*** Source data ***

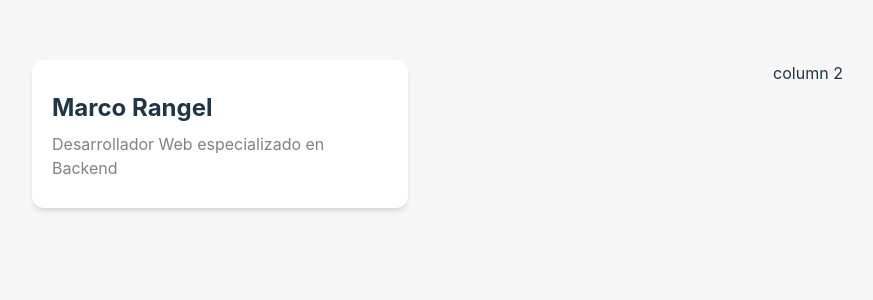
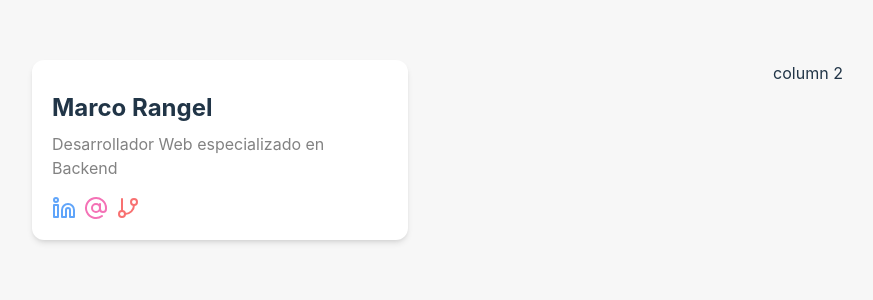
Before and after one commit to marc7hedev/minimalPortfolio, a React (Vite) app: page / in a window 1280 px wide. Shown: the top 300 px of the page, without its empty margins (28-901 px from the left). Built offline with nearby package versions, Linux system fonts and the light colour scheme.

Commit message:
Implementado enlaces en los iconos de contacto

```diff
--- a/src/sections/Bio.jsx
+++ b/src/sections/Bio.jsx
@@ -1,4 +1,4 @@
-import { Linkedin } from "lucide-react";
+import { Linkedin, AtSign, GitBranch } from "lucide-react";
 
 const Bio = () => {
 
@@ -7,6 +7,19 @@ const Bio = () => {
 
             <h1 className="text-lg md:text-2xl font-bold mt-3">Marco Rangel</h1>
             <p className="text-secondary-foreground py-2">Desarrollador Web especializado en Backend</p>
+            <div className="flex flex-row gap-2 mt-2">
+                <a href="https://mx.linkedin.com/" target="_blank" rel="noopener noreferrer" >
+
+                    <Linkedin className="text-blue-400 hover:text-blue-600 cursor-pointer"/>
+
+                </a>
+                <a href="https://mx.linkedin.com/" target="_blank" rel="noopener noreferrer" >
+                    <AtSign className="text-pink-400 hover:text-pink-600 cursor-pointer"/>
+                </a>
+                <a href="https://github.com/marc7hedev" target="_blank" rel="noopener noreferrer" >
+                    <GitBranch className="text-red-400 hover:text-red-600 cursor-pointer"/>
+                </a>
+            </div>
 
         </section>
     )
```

*** End of Source data ***
*** Source data ***

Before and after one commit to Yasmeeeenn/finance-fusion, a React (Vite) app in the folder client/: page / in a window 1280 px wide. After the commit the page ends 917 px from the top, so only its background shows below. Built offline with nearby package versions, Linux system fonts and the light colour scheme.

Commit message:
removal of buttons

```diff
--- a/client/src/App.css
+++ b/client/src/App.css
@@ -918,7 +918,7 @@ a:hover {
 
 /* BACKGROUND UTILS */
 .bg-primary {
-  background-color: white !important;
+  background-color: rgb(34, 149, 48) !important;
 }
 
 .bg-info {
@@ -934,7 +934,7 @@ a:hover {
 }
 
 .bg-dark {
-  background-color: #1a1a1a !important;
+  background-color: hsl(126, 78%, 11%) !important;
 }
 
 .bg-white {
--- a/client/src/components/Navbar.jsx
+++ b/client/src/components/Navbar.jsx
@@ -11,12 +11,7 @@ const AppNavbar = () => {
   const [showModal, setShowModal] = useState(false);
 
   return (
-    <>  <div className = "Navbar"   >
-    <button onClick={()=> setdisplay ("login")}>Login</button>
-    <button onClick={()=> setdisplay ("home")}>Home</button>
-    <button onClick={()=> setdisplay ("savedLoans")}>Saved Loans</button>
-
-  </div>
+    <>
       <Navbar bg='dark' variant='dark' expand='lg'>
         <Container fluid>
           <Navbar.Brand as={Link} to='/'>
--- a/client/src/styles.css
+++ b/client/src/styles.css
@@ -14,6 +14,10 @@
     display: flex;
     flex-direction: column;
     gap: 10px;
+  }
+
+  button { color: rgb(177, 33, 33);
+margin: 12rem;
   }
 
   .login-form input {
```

*** End of Source data ***
*** Source data ***

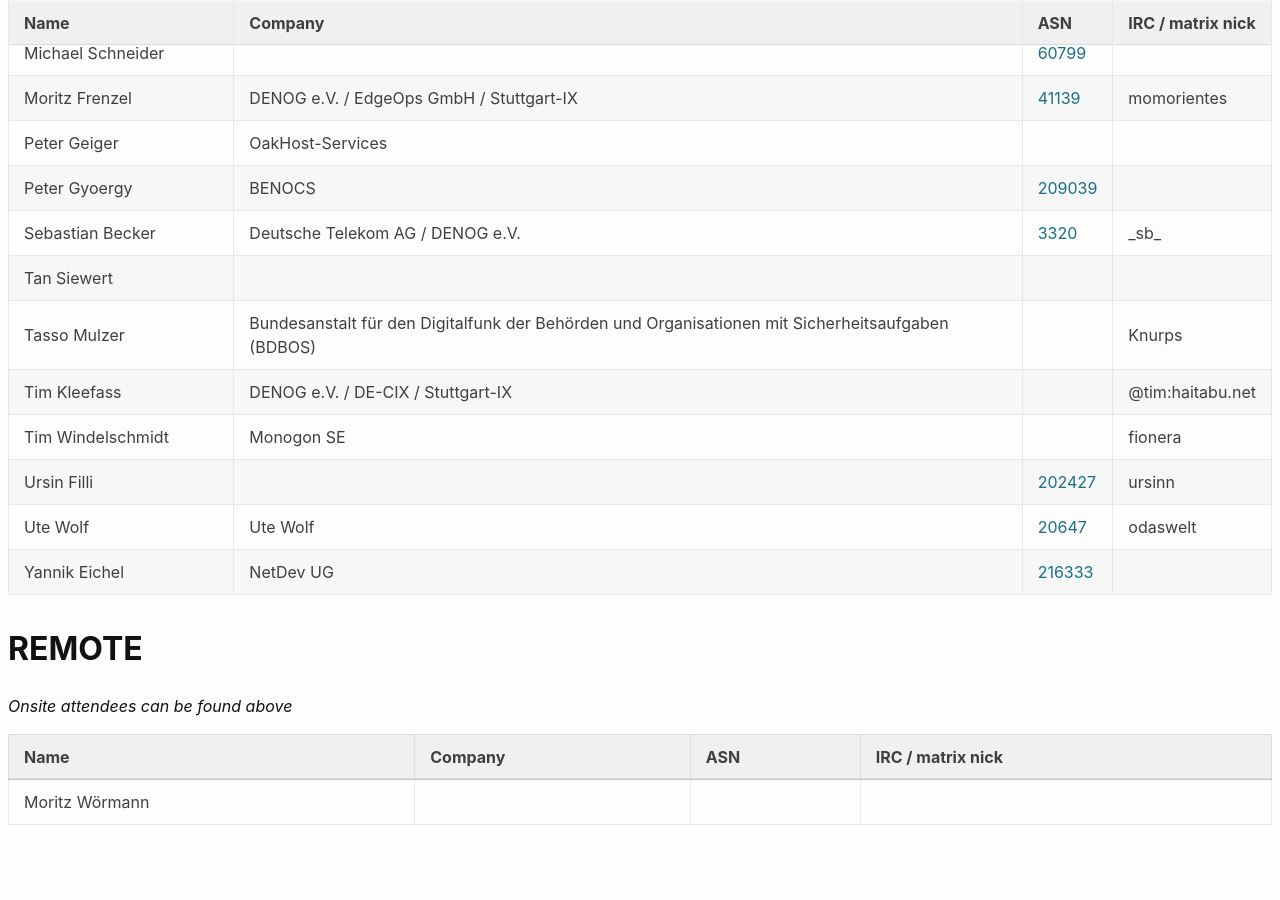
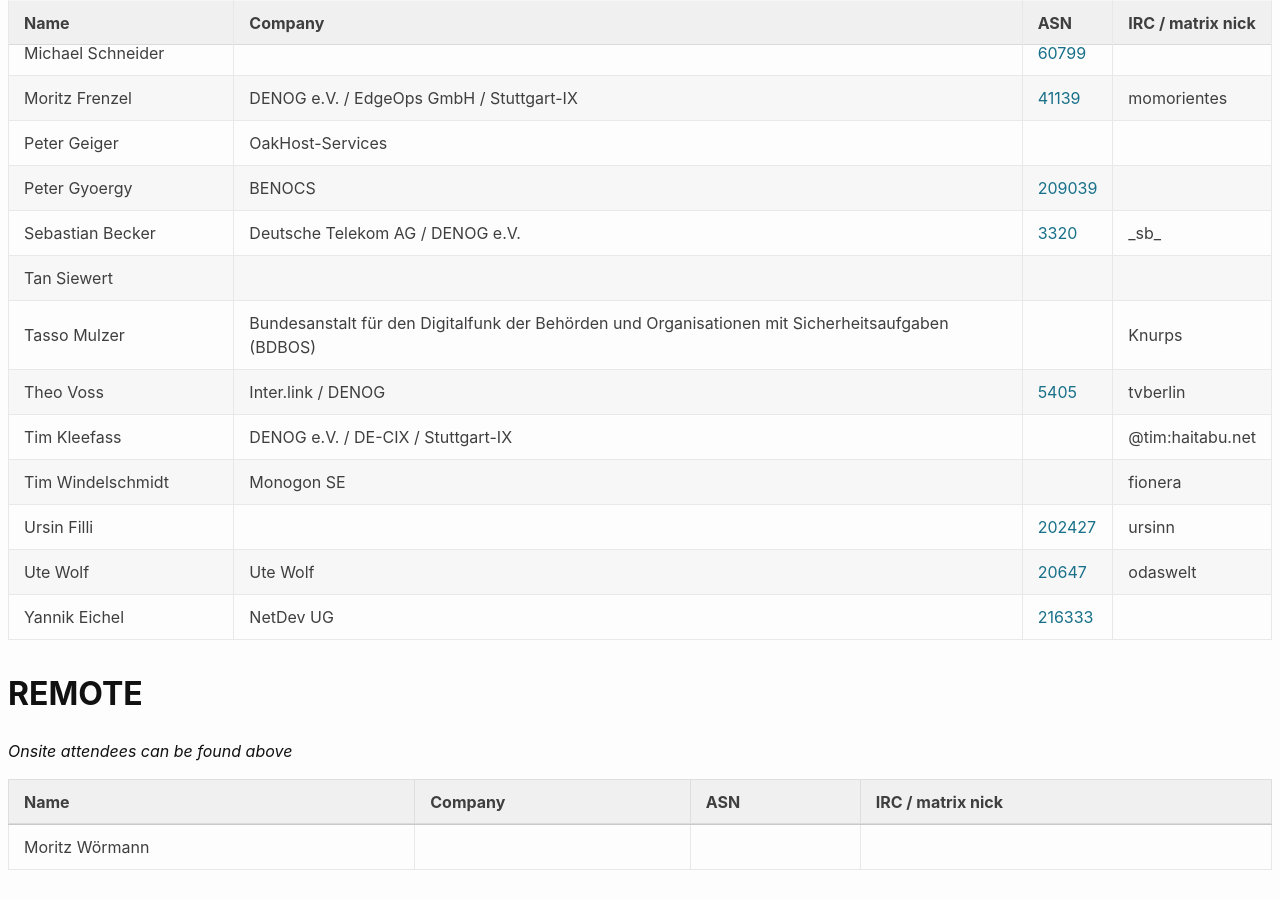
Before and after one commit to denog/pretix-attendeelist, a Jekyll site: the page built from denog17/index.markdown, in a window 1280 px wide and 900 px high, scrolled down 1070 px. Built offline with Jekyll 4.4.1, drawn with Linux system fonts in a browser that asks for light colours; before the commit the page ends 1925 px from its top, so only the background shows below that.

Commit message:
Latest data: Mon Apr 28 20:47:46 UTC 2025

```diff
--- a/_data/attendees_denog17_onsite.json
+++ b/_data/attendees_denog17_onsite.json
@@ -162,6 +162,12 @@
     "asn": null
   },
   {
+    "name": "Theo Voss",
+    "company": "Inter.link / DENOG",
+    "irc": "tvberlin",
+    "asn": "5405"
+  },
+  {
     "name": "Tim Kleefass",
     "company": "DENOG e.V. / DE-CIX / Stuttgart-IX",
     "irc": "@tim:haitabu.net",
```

*** End of Source data ***

→ Work item
Extract every line containing the string "pointer" from the material.

→ Answer to this exercise
+                    <Linkedin className="text-blue-400 hover:text-blue-600 cursor-pointer"/>
+                    <AtSign className="text-pink-400 hover:text-pink-600 cursor-pointer"/>
+                    <GitBranch className="text-red-400 hover:text-red-600 cursor-pointer"/>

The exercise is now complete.